The Agile Manifesto consists of four foundation values. These are the first building blocks of how to proceed with Agile. These values are the ground rules to developing and delivering high-quality, working software. I offer my insight into each of them, drawn from my experience of using the framework.
1. Individuals and Interactions Over Processes and Tools
People are usually the most expensive asset and cost in a business. In a software development team it is vital you have good people who produce high-quality code. It is also important that you invest in them, giving them the tools and environment to succeed. They will repay you with passion, commitment and demonstrate their intelligence to help you solve your business challenges.
Good software teams are the most passionate and responsive people I have come across. The nature of software developers is to logically solve a problem. Encourage this and they will respond to business needs and drive the development process.
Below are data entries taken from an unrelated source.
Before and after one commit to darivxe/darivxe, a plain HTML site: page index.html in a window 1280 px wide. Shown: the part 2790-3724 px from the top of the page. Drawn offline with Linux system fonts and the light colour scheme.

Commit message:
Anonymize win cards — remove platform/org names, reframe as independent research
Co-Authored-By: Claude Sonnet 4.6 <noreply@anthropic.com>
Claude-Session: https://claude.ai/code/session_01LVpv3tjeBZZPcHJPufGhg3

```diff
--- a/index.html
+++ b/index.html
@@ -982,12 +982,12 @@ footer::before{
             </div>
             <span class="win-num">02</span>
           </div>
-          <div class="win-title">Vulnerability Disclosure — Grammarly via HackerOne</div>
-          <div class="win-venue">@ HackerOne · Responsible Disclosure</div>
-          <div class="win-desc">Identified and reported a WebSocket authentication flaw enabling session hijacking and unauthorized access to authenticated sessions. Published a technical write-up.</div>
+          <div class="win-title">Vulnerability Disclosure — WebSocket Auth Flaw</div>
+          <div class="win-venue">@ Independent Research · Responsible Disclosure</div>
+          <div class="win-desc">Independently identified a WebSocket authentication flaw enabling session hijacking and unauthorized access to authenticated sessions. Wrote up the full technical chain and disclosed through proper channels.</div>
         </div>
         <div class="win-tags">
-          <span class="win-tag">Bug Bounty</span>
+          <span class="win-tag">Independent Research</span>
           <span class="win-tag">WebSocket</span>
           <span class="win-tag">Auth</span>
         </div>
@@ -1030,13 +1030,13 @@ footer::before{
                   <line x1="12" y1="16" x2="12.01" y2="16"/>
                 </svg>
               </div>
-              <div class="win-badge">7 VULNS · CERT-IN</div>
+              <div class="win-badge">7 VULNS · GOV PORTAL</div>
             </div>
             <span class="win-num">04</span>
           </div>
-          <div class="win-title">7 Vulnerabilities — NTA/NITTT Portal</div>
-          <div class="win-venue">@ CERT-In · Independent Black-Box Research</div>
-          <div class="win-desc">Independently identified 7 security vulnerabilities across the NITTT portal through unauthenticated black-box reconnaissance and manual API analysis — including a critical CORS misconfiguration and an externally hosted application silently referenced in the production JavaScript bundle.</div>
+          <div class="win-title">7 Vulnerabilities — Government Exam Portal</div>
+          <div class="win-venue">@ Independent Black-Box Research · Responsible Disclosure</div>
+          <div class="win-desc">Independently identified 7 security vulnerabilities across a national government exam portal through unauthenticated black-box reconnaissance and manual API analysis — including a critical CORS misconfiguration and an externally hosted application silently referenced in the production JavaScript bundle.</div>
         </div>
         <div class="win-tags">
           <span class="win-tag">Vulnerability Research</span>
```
If the process or the tools drive development, the team is less responsive to change and less likely to meet customer needs.
If communication in a team is fluid and happens when a need arises, you will see exceptional results. Discussions that are restricted to defined, scheduled meetings will hamper progress and stifle quality development work.
2. Working Software Over Comprehensive Documentation
Historically, software development has been documentation heavy. Enormous amounts of time were spent on documenting the product for development and ultimate delivery. Technical specifications, technical requirements, interface design documents, test plans, documentation plans, were all created. Production of these items caused long delays in development and let’s face it, is not the best use of a developer’s time.
Then perhaps the biggest insult to this process was the fact that this documentation was rarely referred to. Developers prefer to get elbow deep in the code to fix a problem than wade through reams of documents.
Agile does not eliminate documentation. It streamlines it to give the developer what is needed to do the work without getting bogged down in minutiae. In Agile, requirements are documented as user stories which contain sufficient details of the criteria for acceptance. This is enough for a software developer to begin the task of building a new function.
The Agile Manifesto values documentation, but it values working software more.
3. Customer Collaboration Over Contract Negotiation
Traditionally, negotiation is the period when the customer and the product manager work out the details of a delivery. They target points along the way where the details may be renegotiated or refined. With development frameworks such as Waterfall, customers negotiate the requirements for the product, often in great detail, prior to any work starting. The customer is involved before development begins and after it was completed, but not during the process.
The Agile Manifesto describes a customer who collaborates with the development process. The customer is engaged throughout, making it far easier for development to meet their needs. Agile may include the customer being shown demos from time to time, inviting comments for iteration. Alternatively, a project could have an end-user as a daily part of the team ensuring the product meets the business needs of the customer.
This Agile method ensures rapid change and improvement to meet business and customer requirements. It does away with the “Ta-dah!” moment after 6 months of development. Often in this situation, alterations to customer requirements mean that a proportion of the features are already out of date.
4. Responding to Change Over Following a Plan
Change was often regarded as an expense in Software development and to be avoided. The intention was to develop detailed, elaborate plans, with a defined set of features. Each feature tended to have the same priority as everything else. This lead to a large number of dependencies requiring delivery in a certain order, so that the team can work on the next piece of the puzzle.
Agile brings short iterations, which means priorities can be shifted. The next iteration can easily include new features to suit the requirements of the customer. Agile accepts that change is necessary. It improves a project and provides additional value.
The Agile Manifesto also describes 12 supporting principles to aid software development. Read about principles 1-4